Assignment: The data below is to be copied exactly, line by line.

[Records from a data collection]
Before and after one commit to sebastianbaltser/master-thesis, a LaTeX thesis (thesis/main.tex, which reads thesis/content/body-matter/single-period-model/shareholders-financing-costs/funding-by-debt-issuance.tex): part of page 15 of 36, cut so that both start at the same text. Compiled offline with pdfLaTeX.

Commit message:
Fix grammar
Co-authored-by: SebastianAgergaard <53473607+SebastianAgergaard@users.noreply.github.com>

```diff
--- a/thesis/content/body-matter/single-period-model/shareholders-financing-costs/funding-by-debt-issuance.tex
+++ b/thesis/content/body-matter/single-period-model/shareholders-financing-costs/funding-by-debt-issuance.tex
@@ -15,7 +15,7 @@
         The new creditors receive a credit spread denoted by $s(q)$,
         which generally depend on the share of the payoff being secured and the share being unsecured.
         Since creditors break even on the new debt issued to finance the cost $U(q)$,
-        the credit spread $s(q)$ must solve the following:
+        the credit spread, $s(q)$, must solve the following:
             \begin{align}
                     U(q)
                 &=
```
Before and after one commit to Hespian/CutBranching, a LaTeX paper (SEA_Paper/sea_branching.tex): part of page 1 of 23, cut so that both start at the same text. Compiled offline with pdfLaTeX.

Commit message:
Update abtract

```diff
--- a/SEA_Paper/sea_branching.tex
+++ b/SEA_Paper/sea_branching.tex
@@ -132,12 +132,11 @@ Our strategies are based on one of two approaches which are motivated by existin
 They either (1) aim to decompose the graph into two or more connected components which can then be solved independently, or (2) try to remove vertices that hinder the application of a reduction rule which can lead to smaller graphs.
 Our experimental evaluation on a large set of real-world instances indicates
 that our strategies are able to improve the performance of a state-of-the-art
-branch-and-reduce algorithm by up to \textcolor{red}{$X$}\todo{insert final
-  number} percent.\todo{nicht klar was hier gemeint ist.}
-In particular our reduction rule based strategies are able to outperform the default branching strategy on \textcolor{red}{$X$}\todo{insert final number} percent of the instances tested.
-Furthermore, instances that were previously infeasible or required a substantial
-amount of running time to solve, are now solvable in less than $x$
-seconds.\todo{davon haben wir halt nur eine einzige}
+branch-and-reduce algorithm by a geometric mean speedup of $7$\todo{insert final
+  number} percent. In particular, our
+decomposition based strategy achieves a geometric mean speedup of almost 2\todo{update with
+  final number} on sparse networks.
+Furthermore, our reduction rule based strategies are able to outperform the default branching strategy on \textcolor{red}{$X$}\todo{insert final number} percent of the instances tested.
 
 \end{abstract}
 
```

Solution for this task:
Before and after one commit to sebastianbaltser/master-thesis, a LaTeX thesis (thesis/main.tex, which reads thesis/content/body-matter/single-period-model/shareholders-financing-costs/funding-by-debt-issuance.tex): part of page 15 of 36, cut so that both start at the same text. Compiled offline with pdfLaTeX.

Commit message:
Fix grammar
Co-authored-by: SebastianAgergaard <53473607+SebastianAgergaard@users.noreply.github.com>

```diff
--- a/thesis/content/body-matter/single-period-model/shareholders-financing-costs/funding-by-debt-issuance.tex
+++ b/thesis/content/body-matter/single-period-model/shareholders-financing-costs/funding-by-debt-issuance.tex
@@ -15,7 +15,7 @@
         The new creditors receive a credit spread denoted by $s(q)$,
         which generally depend on the share of the payoff being secured and the share being unsecured.
         Since creditors break even on the new debt issued to finance the cost $U(q)$,
-        the credit spread $s(q)$ must solve the following:
+        the credit spread, $s(q)$, must solve the following:
             \begin{align}
                     U(q)
                 &=
```
Before and after one commit to Hespian/CutBranching, a LaTeX paper (SEA_Paper/sea_branching.tex): part of page 1 of 23, cut so that both start at the same text. Compiled offline with pdfLaTeX.

Commit message:
Update abtract

```diff
--- a/SEA_Paper/sea_branching.tex
+++ b/SEA_Paper/sea_branching.tex
@@ -132,12 +132,11 @@ Our strategies are based on one of two approaches which are motivated by existin
 They either (1) aim to decompose the graph into two or more connected components which can then be solved independently, or (2) try to remove vertices that hinder the application of a reduction rule which can lead to smaller graphs.
 Our experimental evaluation on a large set of real-world instances indicates
 that our strategies are able to improve the performance of a state-of-the-art
-branch-and-reduce algorithm by up to \textcolor{red}{$X$}\todo{insert final
-  number} percent.\todo{nicht klar was hier gemeint ist.}
-In particular our reduction rule based strategies are able to outperform the default branching strategy on \textcolor{red}{$X$}\todo{insert final number} percent of the instances tested.
-Furthermore, instances that were previously infeasible or required a substantial
-amount of running time to solve, are now solvable in less than $x$
-seconds.\todo{davon haben wir halt nur eine einzige}
+branch-and-reduce algorithm by a geometric mean speedup of $7$\todo{insert final
+  number} percent. In particular, our
+decomposition based strategy achieves a geometric mean speedup of almost 2\todo{update with
+  final number} on sparse networks.
+Furthermore, our reduction rule based strategies are able to outperform the default branching strategy on \textcolor{red}{$X$}\todo{insert final number} percent of the instances tested.
 
 \end{abstract}
 
```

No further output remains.